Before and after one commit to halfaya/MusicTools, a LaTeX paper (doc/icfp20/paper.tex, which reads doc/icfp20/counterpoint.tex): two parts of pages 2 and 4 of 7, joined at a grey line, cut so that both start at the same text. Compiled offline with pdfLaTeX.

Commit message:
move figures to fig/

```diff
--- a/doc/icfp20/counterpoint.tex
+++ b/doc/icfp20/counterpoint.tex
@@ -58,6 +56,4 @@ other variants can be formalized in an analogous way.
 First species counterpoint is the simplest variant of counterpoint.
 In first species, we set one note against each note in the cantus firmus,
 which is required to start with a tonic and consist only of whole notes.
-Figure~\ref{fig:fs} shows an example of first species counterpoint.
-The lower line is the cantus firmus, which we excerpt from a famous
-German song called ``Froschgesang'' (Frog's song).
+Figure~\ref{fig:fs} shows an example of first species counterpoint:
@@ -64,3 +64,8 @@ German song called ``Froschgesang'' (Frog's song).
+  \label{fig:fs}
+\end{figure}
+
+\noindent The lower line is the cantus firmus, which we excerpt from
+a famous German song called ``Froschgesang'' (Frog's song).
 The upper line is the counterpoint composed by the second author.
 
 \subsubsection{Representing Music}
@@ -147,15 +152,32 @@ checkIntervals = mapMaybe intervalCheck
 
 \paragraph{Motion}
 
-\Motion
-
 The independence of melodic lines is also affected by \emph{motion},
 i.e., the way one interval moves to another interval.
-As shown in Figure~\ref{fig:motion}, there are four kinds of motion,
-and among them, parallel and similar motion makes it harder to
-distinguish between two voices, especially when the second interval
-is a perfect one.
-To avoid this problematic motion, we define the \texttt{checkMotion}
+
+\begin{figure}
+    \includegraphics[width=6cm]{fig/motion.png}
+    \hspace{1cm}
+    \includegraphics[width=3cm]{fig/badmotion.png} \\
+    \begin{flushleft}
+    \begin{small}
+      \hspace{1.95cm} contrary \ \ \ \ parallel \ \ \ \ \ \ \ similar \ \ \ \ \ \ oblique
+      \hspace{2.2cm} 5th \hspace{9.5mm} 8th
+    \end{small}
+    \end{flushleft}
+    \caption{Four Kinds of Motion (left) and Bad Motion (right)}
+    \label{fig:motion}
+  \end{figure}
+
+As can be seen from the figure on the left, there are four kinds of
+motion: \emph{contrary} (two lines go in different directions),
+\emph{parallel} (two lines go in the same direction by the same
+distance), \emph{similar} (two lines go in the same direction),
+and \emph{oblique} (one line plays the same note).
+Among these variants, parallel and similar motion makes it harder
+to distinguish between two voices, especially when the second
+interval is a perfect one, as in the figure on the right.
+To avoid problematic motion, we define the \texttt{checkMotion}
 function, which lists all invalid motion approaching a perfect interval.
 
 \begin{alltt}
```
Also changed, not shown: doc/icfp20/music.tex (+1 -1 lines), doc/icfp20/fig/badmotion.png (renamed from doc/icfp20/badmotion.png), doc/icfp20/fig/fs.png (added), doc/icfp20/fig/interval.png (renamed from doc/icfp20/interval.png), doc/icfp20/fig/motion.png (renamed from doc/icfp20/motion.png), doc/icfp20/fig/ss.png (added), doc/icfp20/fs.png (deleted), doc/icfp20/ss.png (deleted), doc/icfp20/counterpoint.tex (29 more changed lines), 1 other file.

### Task objective
Across the entries, how many lines hold the word "parallel"? Say only the number.

### Output below
4